As you cross the iron gate dominated by its imperial eagles, you come across the Cour d’Honneur (Court of Honour) and an architectural diversity that is so intrinsic to Fontainebleau. It is bordered to the North by the Ministers Wing dating from the Renaissance, easily recognisable by the F for François I, and to the south by the Louis XV Wing built in the 18th century. The background is overshadowed by a 16th century building that was modified several times and features a grandiose horseshoe staircase built in the reign of Louis XII. It was there in 1814 that Napoleon I gave his famous ‘Farewell to the Old Guard’.
This wing houses the Chapel of the Trinity. Several royal weddings were celebrated under the vaulted ceiling painted by Henri V’s painter Martin Fréminet, such as that of Louis XV and Marie Leczynska in 1725. It was in this same chapel that the future Napoleon III was baptised in the arms of his uncle in 1810.

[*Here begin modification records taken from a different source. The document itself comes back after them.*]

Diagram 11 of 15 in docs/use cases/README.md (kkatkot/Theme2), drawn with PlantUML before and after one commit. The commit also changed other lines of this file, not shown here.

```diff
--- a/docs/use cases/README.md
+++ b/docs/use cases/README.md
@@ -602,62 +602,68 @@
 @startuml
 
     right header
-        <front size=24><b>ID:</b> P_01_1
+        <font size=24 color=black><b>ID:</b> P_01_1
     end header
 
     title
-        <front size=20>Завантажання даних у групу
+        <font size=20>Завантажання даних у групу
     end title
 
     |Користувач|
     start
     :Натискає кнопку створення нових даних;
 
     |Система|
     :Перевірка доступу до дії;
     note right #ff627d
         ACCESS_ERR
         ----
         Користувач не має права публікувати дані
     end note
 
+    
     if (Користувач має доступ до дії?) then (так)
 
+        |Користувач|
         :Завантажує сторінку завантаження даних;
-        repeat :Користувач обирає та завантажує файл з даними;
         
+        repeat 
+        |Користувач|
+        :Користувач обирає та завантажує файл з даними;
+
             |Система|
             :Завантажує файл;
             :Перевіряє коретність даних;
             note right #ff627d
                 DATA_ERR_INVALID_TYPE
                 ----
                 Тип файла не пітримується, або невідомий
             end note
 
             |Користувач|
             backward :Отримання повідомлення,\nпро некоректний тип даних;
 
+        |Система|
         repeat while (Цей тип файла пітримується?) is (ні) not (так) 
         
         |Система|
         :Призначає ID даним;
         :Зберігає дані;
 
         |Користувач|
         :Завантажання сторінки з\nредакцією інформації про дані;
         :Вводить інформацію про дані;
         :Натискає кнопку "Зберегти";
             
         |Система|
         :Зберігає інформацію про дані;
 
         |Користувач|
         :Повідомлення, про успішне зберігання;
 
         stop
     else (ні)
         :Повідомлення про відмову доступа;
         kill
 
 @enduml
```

To link the chapel to his apartments, François I built a spectacular gallery whose panelling, stuccoes and frescoes by Italians Rosso and Primaticcio form a decor which left a lasting impression on European artistry and created the ‘School of Fontainebleau’. Just a little further on leads to the Ballroom between the courtyard and the gardens – a place of merriment and a feast for the eyes in the form of Nicolo dell’Abate’s lavish paintings made at the request of Henry II and Catherine de Medici. In inviting the Italian artists they were so fond of, the patronage of kings made the Château de Fontainebleau an epicentre of the Renaissance and Humanism.
Fontainebleau’s décor is testament to centuries of changing tastes and customs. The majestic sensual elegance of the large Renaissance stuccoed female nudes on the King’s Staircase (commissioned by Louis XV) is a reminder that this used to be the location of the bedroom belonging to the Duchess d’Étampes, mistress of François I. The Saint Louis Rooms located in the keep are reminiscent of the castle’s medieval past. The nearby ‘oval office’ was designed by the Flemish painter Ambroise Dubois at the request of Henri IV and was the scene of Louis XIII’s birth.

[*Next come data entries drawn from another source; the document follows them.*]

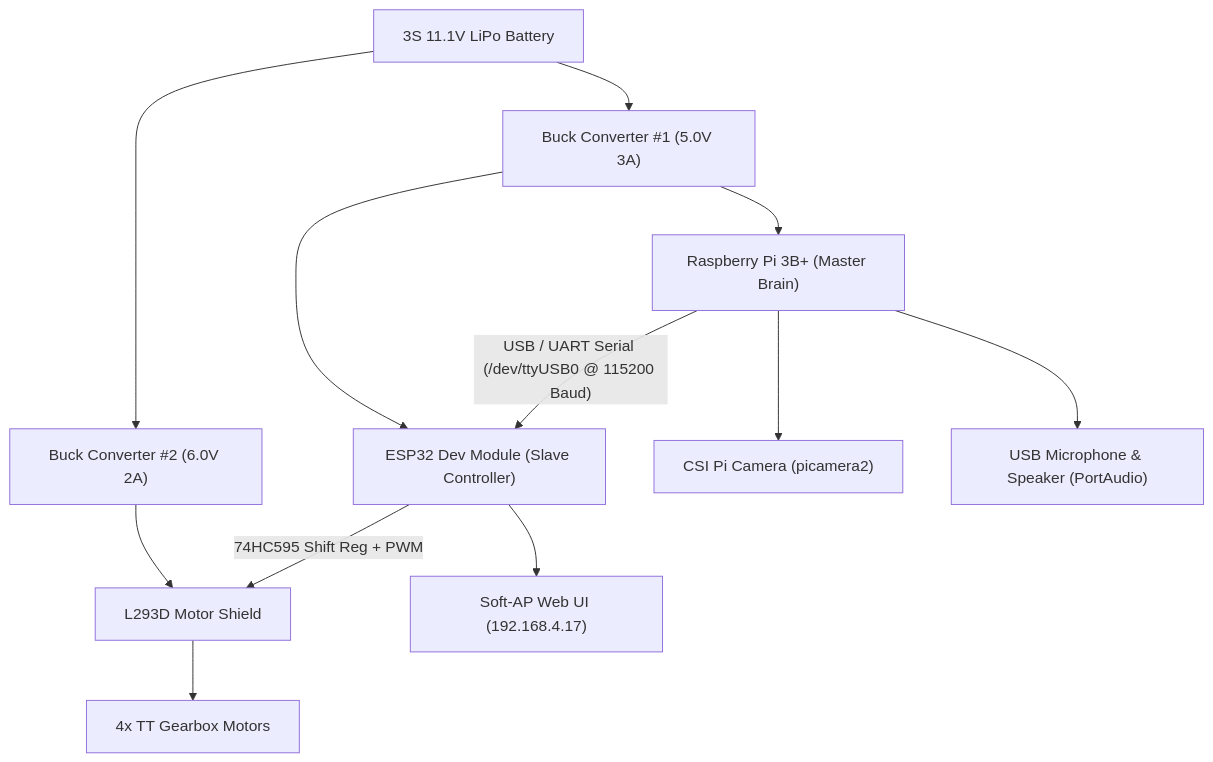
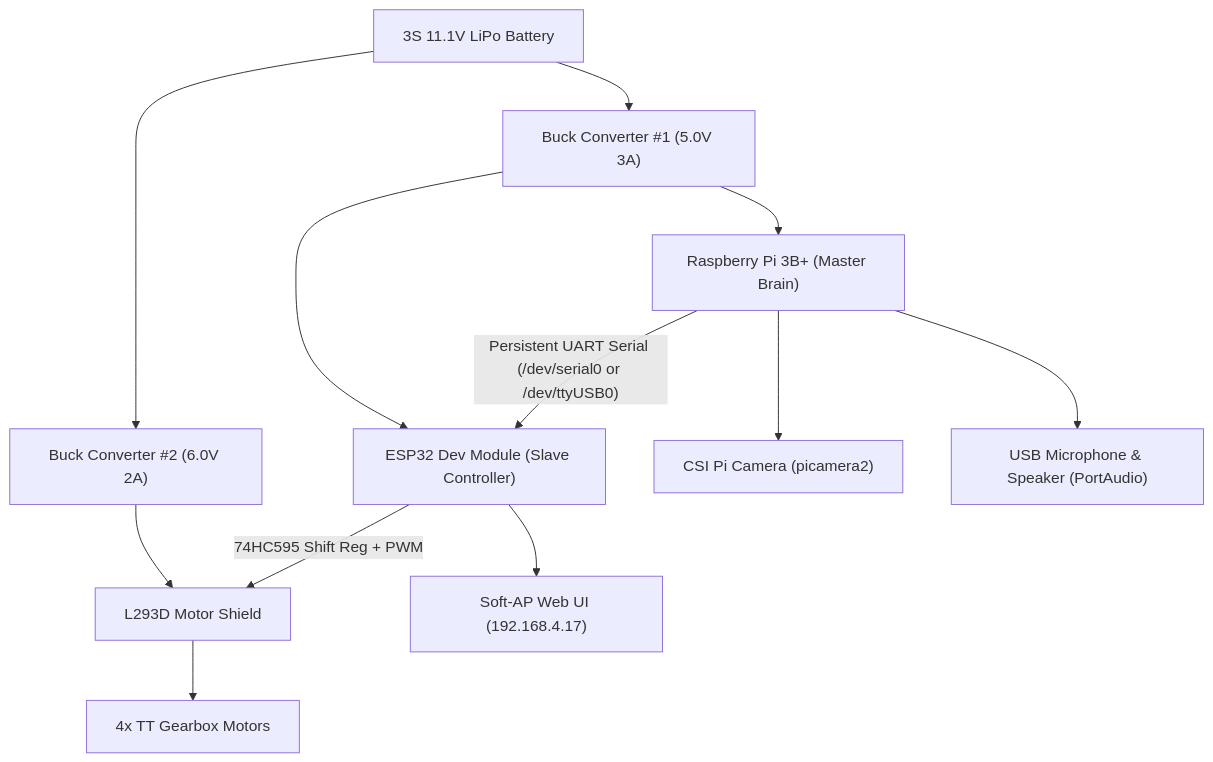
Before and after one commit to Aashutosh2021/WALL-E: the first of 2 diagrams in README.md, drawn with Mermaid. The commit also changed other lines of this file and 6 other files, not shown here.

````diff
--- a/README.md
+++ b/README.md
@@ -35,17 +37,17 @@
 ```mermaid
 graph TD
     A["3S 11.1V LiPo Battery"] --> B["Buck Converter #1 (5.0V 3A)"]
     A --> C["Buck Converter #2 (6.0V 2A)"]
     
     B --> D["Raspberry Pi 3B+ (Master Brain)"]
     B --> E["ESP32 Dev Module (Slave Controller)"]
     C --> F["L293D Motor Shield"]
     
-    D -- "USB / UART Serial (/dev/ttyUSB0 @ 115200 Baud)" --> E
+    D -- "Persistent UART Serial (/dev/serial0 or /dev/ttyUSB0)" --> E
     D --> G["CSI Pi Camera (picamera2)"]
     D --> H["USB Microphone & Speaker (PortAudio)"]
     
     E --> I["Soft-AP Web UI (192.168.4.17)"]
     F --> J["4x TT Gearbox Motors"]
     E -- "74HC595 Shift Reg + PWM" --> F
 ```
````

Moving further on, you come across the Galerie de Diane (Diana Gallery) that was transformed into a library under Napoleon III. You then enter the sumptuous Empress Room which has been occupied by every ruler from Marie de Medici to Empress Eugenie. The splendid bed is crowned by the figure of cupid with his finger pressed to his lips. It was originally intended for Marie-Antoinette, but it was Josephine, the wife of Napoleon I who used it. The Queen or Empress could go directly from her room to her private apartments in order to take a break from the stuffy confines of court etiquette in a more cosy setting. The Boudoir d’Argent (Silver Boudoir) created by Marie-Antoinette is an example of an extremely refined décor.
The doors open into the King’s bedroom which the courtiers accessed by passing through the antechambers and study. Napoleon I transformed it into a throne room – the only surviving example in France today.

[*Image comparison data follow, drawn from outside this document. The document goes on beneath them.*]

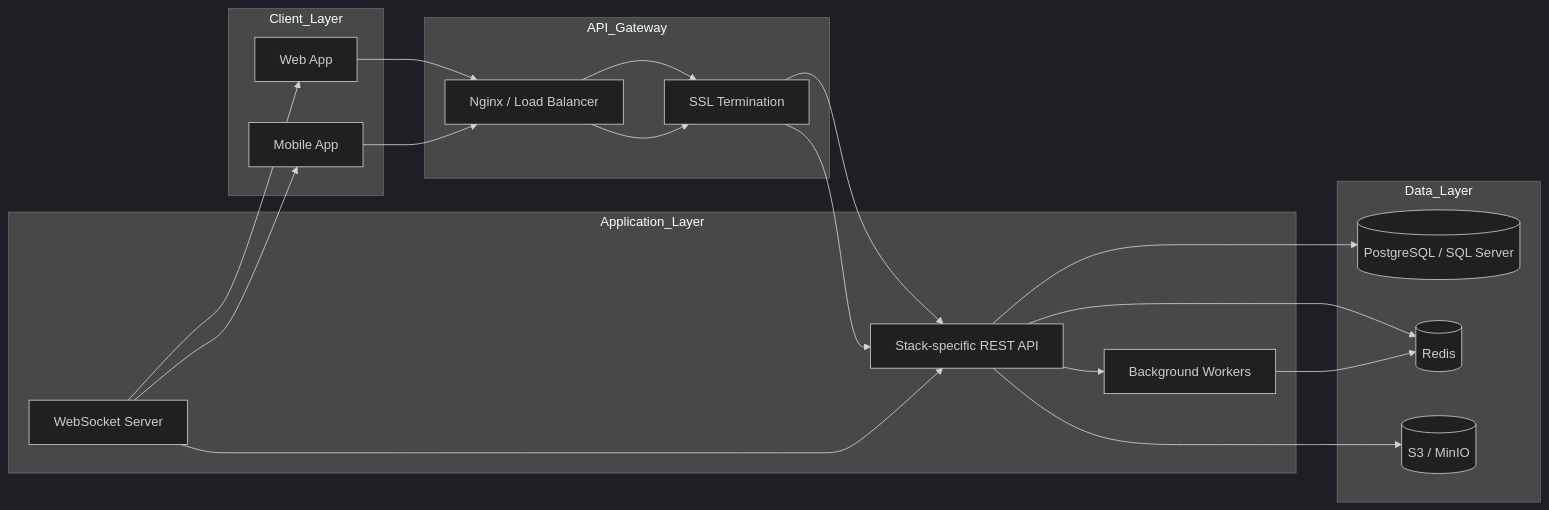
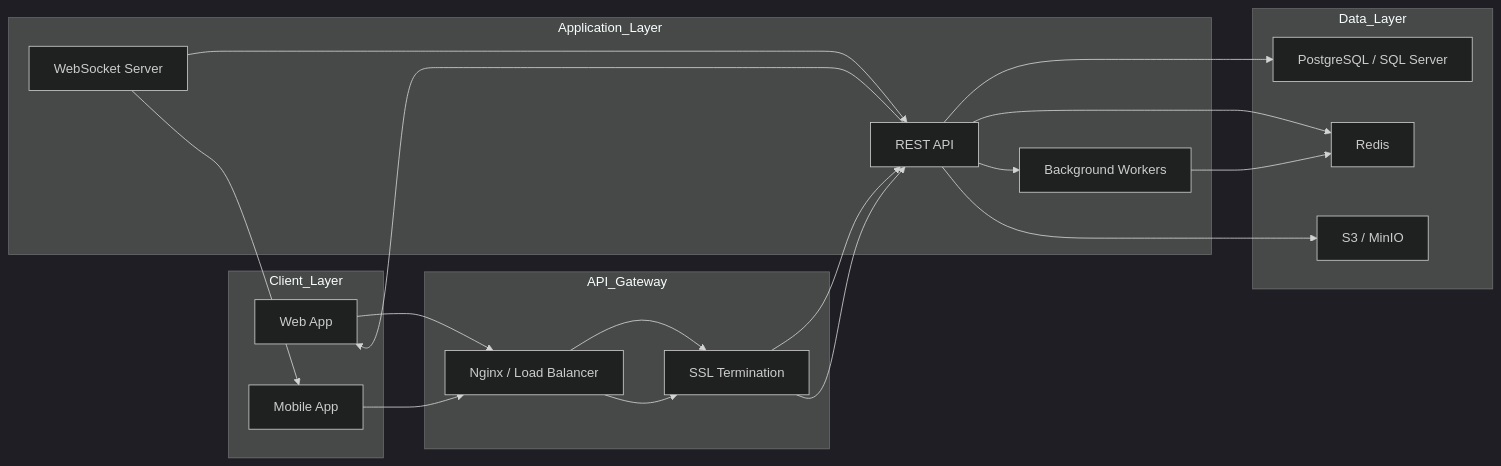
One commit to 0x3at/Postkid changed the second of 16 diagrams in docs/architecture/complete.md. Above: the diagram before and after it, drawn with Mermaid (dark theme). The commit also changed other lines of this file, not shown here.

````diff
--- a/docs/architecture/complete.md
+++ b/docs/architecture/complete.md
@@ -34,31 +92,27 @@
 ```mermaid
-graph LR
+flowchart LR
   subgraph Client_Layer
-    WebApp[Web App]
-    MobileApp[Mobile App]
+    WebApp["Web App"]
+    MobileApp["Mobile App"]
   end
   subgraph API_Gateway
-    LB[Nginx / Load Balancer]
-    SSL[SSL Termination]
+    LB["Nginx / Load Balancer"]
+    SSL["SSL Termination"]
   end
   subgraph Application_Layer
-    API[Stack‑specific REST API]
-    WS[WebSocket Server]
-    MQ[Background Workers]
+    API["REST API"]
+    WS["WebSocket Server"]
+    MQ["Background Workers"]
   end
   subgraph Data_Layer
-    DB[(PostgreSQL / SQL Server)]
-    Cache[(Redis)]
-    Storage[(S3 / MinIO)]
+    DB["PostgreSQL / SQL Server"]
+    Cache["Redis"]
+    Storage["S3 / MinIO"]
   end
-
   WebApp --> LB --> SSL --> API
   MobileApp --> LB --> SSL --> API
-  API --> DB
-  API --> Cache
-  API --> MQ --> Cache
-  API --> Storage
-  WS --> API
-  WS --> WebApp
+  API --> DB & Cache & MQ & Storage
+  MQ --> Cache
+  WS --> API --> WebApp
   WS --> MobileApp
 ```
````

At Fontainebleau, rulers preserved the heritage of past centuries while adapting the place for their own means. This is the fusion that Napoleon I describes in his memoirs as “ the true residence of Kings “.